## Task input
BEGIN

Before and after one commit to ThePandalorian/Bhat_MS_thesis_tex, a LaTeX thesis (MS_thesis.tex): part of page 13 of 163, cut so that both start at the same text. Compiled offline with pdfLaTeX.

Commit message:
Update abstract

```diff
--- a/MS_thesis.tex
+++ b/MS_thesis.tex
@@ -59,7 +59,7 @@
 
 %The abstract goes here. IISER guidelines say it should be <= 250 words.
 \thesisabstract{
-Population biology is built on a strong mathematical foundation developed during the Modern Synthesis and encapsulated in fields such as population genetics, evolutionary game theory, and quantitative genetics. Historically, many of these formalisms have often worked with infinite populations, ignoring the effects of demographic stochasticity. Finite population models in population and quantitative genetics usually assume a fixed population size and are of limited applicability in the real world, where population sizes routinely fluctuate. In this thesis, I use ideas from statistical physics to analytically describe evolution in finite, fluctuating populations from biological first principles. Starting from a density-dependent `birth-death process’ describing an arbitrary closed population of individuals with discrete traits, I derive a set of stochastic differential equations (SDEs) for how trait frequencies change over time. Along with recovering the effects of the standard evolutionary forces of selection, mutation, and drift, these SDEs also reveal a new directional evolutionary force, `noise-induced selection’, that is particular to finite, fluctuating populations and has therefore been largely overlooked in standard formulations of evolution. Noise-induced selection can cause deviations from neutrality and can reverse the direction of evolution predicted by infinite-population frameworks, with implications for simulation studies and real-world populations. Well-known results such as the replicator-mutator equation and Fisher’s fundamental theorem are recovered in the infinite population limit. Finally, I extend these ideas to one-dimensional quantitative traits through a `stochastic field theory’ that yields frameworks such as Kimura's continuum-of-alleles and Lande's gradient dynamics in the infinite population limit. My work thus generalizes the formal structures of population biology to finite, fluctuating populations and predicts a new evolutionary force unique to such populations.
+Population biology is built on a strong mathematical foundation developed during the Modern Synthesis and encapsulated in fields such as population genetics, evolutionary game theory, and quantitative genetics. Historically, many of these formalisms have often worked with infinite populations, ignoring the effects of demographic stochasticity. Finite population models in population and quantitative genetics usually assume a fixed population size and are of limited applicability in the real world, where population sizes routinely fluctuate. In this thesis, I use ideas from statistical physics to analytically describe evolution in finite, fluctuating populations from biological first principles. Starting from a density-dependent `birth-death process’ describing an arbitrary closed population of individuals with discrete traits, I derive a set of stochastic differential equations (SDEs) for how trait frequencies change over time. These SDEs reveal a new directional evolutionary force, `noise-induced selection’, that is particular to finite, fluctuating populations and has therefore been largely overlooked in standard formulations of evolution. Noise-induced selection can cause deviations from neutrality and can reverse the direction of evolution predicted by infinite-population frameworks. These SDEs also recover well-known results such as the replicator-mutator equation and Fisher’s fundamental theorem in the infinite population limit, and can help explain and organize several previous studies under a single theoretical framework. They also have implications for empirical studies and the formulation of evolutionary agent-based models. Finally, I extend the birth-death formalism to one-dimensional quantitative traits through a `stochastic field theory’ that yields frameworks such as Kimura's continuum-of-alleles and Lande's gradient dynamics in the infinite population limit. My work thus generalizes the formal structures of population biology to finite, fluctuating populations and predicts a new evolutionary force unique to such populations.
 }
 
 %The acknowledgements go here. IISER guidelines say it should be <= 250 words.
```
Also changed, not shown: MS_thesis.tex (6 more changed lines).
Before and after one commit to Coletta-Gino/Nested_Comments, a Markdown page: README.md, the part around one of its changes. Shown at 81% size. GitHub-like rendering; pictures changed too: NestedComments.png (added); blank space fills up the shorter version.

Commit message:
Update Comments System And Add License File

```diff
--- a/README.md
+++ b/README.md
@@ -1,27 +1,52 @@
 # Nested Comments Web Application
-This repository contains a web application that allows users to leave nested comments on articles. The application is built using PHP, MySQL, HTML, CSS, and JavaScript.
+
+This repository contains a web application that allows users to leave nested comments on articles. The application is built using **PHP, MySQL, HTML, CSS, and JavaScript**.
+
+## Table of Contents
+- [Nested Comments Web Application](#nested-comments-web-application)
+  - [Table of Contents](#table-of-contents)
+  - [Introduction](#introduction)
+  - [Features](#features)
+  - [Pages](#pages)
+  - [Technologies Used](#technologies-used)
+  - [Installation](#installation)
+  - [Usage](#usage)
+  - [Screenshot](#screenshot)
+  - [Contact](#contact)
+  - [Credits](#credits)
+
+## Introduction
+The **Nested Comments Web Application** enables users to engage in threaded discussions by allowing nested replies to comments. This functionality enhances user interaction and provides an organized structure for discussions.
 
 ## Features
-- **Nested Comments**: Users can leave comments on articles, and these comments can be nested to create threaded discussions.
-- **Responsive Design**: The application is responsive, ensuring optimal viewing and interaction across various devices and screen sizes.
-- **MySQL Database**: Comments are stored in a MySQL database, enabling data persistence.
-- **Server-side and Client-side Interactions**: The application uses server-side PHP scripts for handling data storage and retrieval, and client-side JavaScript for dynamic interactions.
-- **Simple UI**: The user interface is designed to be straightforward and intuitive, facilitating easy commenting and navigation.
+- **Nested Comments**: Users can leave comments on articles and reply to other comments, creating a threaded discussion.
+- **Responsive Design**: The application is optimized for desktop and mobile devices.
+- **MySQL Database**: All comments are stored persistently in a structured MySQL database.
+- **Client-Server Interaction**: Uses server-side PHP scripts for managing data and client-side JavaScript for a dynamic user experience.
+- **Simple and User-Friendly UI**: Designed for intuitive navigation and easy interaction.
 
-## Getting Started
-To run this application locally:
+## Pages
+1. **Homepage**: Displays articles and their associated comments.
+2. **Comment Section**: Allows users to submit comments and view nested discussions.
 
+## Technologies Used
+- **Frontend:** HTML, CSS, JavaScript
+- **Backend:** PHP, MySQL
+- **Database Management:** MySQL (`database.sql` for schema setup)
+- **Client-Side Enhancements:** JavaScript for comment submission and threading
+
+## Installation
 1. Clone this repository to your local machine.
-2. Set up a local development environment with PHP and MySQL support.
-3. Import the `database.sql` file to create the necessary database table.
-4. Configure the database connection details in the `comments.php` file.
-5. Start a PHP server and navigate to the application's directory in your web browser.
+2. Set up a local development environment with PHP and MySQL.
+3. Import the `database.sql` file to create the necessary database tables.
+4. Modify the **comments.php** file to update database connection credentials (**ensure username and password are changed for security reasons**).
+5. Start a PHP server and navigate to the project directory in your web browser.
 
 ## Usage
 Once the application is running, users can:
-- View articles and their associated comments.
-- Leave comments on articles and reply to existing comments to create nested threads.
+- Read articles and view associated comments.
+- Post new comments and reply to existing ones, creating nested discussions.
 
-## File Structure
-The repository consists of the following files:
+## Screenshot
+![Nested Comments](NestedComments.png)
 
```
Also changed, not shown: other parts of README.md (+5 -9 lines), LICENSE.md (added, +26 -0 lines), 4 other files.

END

## Assignment
After the last line, print all the entries once again, unchanged.

## Solution to the problem
Before and after one commit to ThePandalorian/Bhat_MS_thesis_tex, a LaTeX thesis (MS_thesis.tex): part of page 13 of 163, cut so that both start at the same text. Compiled offline with pdfLaTeX.

Commit message:
Update abstract

```diff
--- a/MS_thesis.tex
+++ b/MS_thesis.tex
@@ -59,7 +59,7 @@
 
 %The abstract goes here. IISER guidelines say it should be <= 250 words.
 \thesisabstract{
-Population biology is built on a strong mathematical foundation developed during the Modern Synthesis and encapsulated in fields such as population genetics, evolutionary game theory, and quantitative genetics. Historically, many of these formalisms have often worked with infinite populations, ignoring the effects of demographic stochasticity. Finite population models in population and quantitative genetics usually assume a fixed population size and are of limited applicability in the real world, where population sizes routinely fluctuate. In this thesis, I use ideas from statistical physics to analytically describe evolution in finite, fluctuating populations from biological first principles. Starting from a density-dependent `birth-death process’ describing an arbitrary closed population of individuals with discrete traits, I derive a set of stochastic differential equations (SDEs) for how trait frequencies change over time. Along with recovering the effects of the standard evolutionary forces of selection, mutation, and drift, these SDEs also reveal a new directional evolutionary force, `noise-induced selection’, that is particular to finite, fluctuating populations and has therefore been largely overlooked in standard formulations of evolution. Noise-induced selection can cause deviations from neutrality and can reverse the direction of evolution predicted by infinite-population frameworks, with implications for simulation studies and real-world populations. Well-known results such as the replicator-mutator equation and Fisher’s fundamental theorem are recovered in the infinite population limit. Finally, I extend these ideas to one-dimensional quantitative traits through a `stochastic field theory’ that yields frameworks such as Kimura's continuum-of-alleles and Lande's gradient dynamics in the infinite population limit. My work thus generalizes the formal structures of population biology to finite, fluctuating populations and predicts a new evolutionary force unique to such populations.
+Population biology is built on a strong mathematical foundation developed during the Modern Synthesis and encapsulated in fields such as population genetics, evolutionary game theory, and quantitative genetics. Historically, many of these formalisms have often worked with infinite populations, ignoring the effects of demographic stochasticity. Finite population models in population and quantitative genetics usually assume a fixed population size and are of limited applicability in the real world, where population sizes routinely fluctuate. In this thesis, I use ideas from statistical physics to analytically describe evolution in finite, fluctuating populations from biological first principles. Starting from a density-dependent `birth-death process’ describing an arbitrary closed population of individuals with discrete traits, I derive a set of stochastic differential equations (SDEs) for how trait frequencies change over time. These SDEs reveal a new directional evolutionary force, `noise-induced selection’, that is particular to finite, fluctuating populations and has therefore been largely overlooked in standard formulations of evolution. Noise-induced selection can cause deviations from neutrality and can reverse the direction of evolution predicted by infinite-population frameworks. These SDEs also recover well-known results such as the replicator-mutator equation and Fisher’s fundamental theorem in the infinite population limit, and can help explain and organize several previous studies under a single theoretical framework. They also have implications for empirical studies and the formulation of evolutionary agent-based models. Finally, I extend the birth-death formalism to one-dimensional quantitative traits through a `stochastic field theory’ that yields frameworks such as Kimura's continuum-of-alleles and Lande's gradient dynamics in the infinite population limit. My work thus generalizes the formal structures of population biology to finite, fluctuating populations and predicts a new evolutionary force unique to such populations.
 }
 
 %The acknowledgements go here. IISER guidelines say it should be <= 250 words.
```
Also changed, not shown: MS_thesis.tex (6 more changed lines).
Before and after one commit to Coletta-Gino/Nested_Comments, a Markdown page: README.md, the part around one of its changes. Shown at 81% size. GitHub-like rendering; pictures changed too: NestedComments.png (added); blank space fills up the shorter version.

Commit message:
Update Comments System And Add License File

```diff
--- a/README.md
+++ b/README.md
@@ -1,27 +1,52 @@
 # Nested Comments Web Application
-This repository contains a web application that allows users to leave nested comments on articles. The application is built using PHP, MySQL, HTML, CSS, and JavaScript.
+
+This repository contains a web application that allows users to leave nested comments on articles. The application is built using **PHP, MySQL, HTML, CSS, and JavaScript**.
+
+## Table of Contents
+- [Nested Comments Web Application](#nested-comments-web-application)
+  - [Table of Contents](#table-of-contents)
+  - [Introduction](#introduction)
+  - [Features](#features)
+  - [Pages](#pages)
+  - [Technologies Used](#technologies-used)
+  - [Installation](#installation)
+  - [Usage](#usage)
+  - [Screenshot](#screenshot)
+  - [Contact](#contact)
+  - [Credits](#credits)
+
+## Introduction
+The **Nested Comments Web Application** enables users to engage in threaded discussions by allowing nested replies to comments. This functionality enhances user interaction and provides an organized structure for discussions.
 
 ## Features
-- **Nested Comments**: Users can leave comments on articles, and these comments can be nested to create threaded discussions.
-- **Responsive Design**: The application is responsive, ensuring optimal viewing and interaction across various devices and screen sizes.
-- **MySQL Database**: Comments are stored in a MySQL database, enabling data persistence.
-- **Server-side and Client-side Interactions**: The application uses server-side PHP scripts for handling data storage and retrieval, and client-side JavaScript for dynamic interactions.
-- **Simple UI**: The user interface is designed to be straightforward and intuitive, facilitating easy commenting and navigation.
+- **Nested Comments**: Users can leave comments on articles and reply to other comments, creating a threaded discussion.
+- **Responsive Design**: The application is optimized for desktop and mobile devices.
+- **MySQL Database**: All comments are stored persistently in a structured MySQL database.
+- **Client-Server Interaction**: Uses server-side PHP scripts for managing data and client-side JavaScript for a dynamic user experience.
+- **Simple and User-Friendly UI**: Designed for intuitive navigation and easy interaction.
 
-## Getting Started
-To run this application locally:
+## Pages
+1. **Homepage**: Displays articles and their associated comments.
+2. **Comment Section**: Allows users to submit comments and view nested discussions.
 
+## Technologies Used
+- **Frontend:** HTML, CSS, JavaScript
+- **Backend:** PHP, MySQL
+- **Database Management:** MySQL (`database.sql` for schema setup)
+- **Client-Side Enhancements:** JavaScript for comment submission and threading
+
+## Installation
 1. Clone this repository to your local machine.
-2. Set up a local development environment with PHP and MySQL support.
-3. Import the `database.sql` file to create the necessary database table.
-4. Configure the database connection details in the `comments.php` file.
-5. Start a PHP server and navigate to the application's directory in your web browser.
+2. Set up a local development environment with PHP and MySQL.
+3. Import the `database.sql` file to create the necessary database tables.
+4. Modify the **comments.php** file to update database connection credentials (**ensure username and password are changed for security reasons**).
+5. Start a PHP server and navigate to the project directory in your web browser.
 
 ## Usage
 Once the application is running, users can:
-- View articles and their associated comments.
-- Leave comments on articles and reply to existing comments to create nested threads.
+- Read articles and view associated comments.
+- Post new comments and reply to existing ones, creating nested discussions.
 
-## File Structure
-The repository consists of the following files:
+## Screenshot
+![Nested Comments](NestedComments.png)
 
```
Also changed, not shown: other parts of README.md (+5 -9 lines), LICENSE.md (added, +26 -0 lines), 4 other files.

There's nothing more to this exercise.